* **Detected change data**:
* * * * * * *
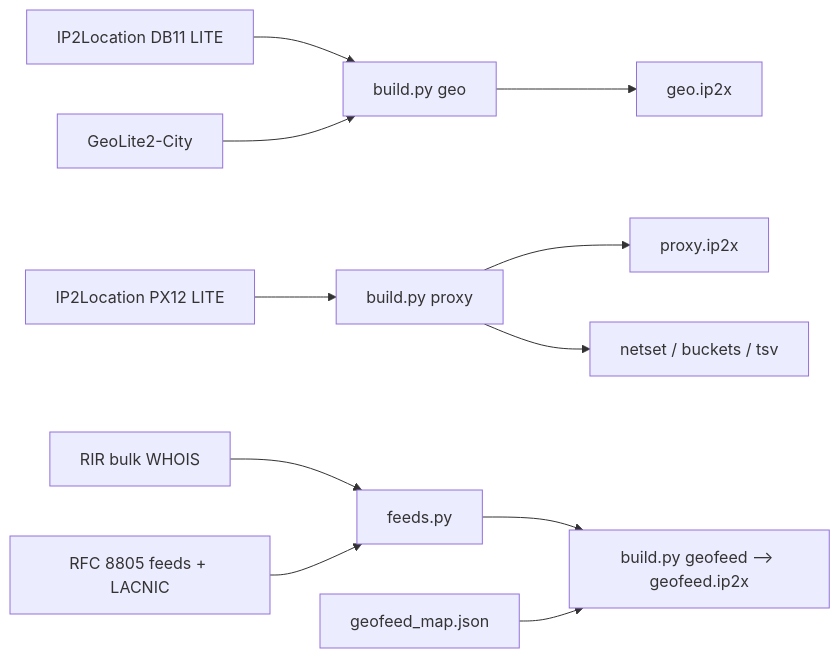
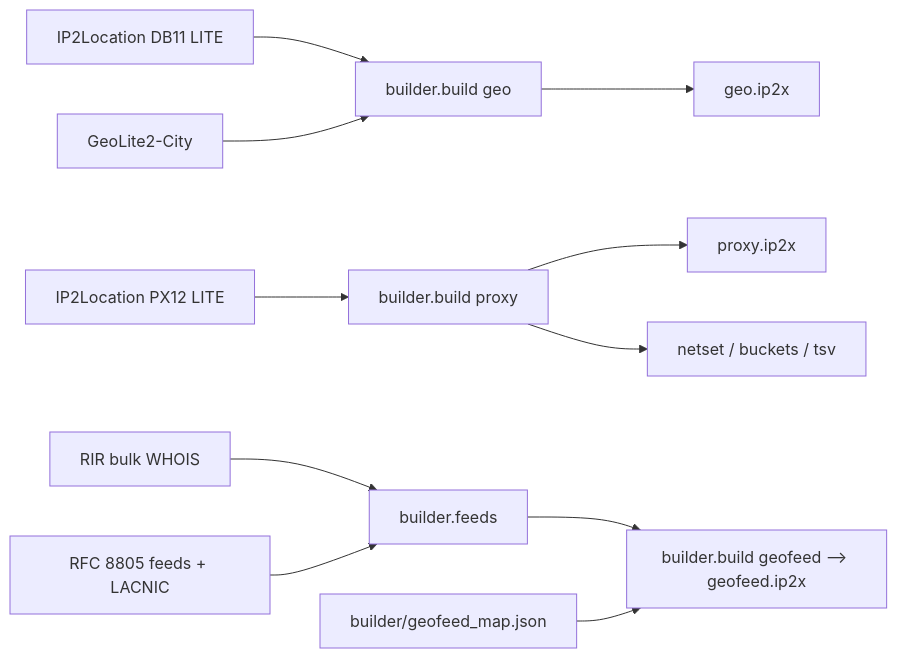
Before and after one commit to tn3w/IP2X: the diagram in README.md, drawn with Mermaid. The commit also changed other lines of this file and 11 other files, not shown here.

````diff
--- a/README.md
+++ b/README.md
@@ -318,13 +322,13 @@
 ```mermaid
 flowchart LR
-    D1[IP2Location DB11 LITE] --> G[build.py geo]
+    D1[IP2Location DB11 LITE] --> G[builder.build geo]
     D2[GeoLite2-City] --> G
     G --> GB[geo.ip2x]
-    D3[IP2Location PX12 LITE] --> P[build.py proxy]
+    D3[IP2Location PX12 LITE] --> P[builder.build proxy]
     P --> PB[proxy.ip2x]
     P --> V[netset / buckets / tsv]
-    D4[RIR bulk WHOIS] --> F[feeds.py]
+    D4[RIR bulk WHOIS] --> F[builder.feeds]
     D5[RFC 8805 feeds + LACNIC] --> F
-    F --> FB[build.py geofeed --> geofeed.ip2x]
-    D6[geofeed_map.json] --> FB
+    F --> FB[builder.build geofeed --> geofeed.ip2x]
+    D6[builder/geofeed_map.json] --> FB
 ```
````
* * * * * * *
* **Task objective**:
For each record above, write out its text exactly and skip any picture.

* **Response for this exercise**:
Before and after one commit to tn3w/IP2X: the diagram in README.md, drawn with Mermaid. The commit also changed other lines of this file and 11 other files, not shown here.

````diff
--- a/README.md
+++ b/README.md
@@ -318,13 +322,13 @@
 ```mermaid
 flowchart LR
-    D1[IP2Location DB11 LITE] --> G[build.py geo]
+    D1[IP2Location DB11 LITE] --> G[builder.build geo]
     D2[GeoLite2-City] --> G
     G --> GB[geo.ip2x]
-    D3[IP2Location PX12 LITE] --> P[build.py proxy]
+    D3[IP2Location PX12 LITE] --> P[builder.build proxy]
     P --> PB[proxy.ip2x]
     P --> V[netset / buckets / tsv]
-    D4[RIR bulk WHOIS] --> F[feeds.py]
+    D4[RIR bulk WHOIS] --> F[builder.feeds]
     D5[RFC 8805 feeds + LACNIC] --> F
-    F --> FB[build.py geofeed --> geofeed.ip2x]
-    D6[geofeed_map.json] --> FB
+    F --> FB[builder.build geofeed --> geofeed.ip2x]
+    D6[builder/geofeed_map.json] --> FB
 ```
````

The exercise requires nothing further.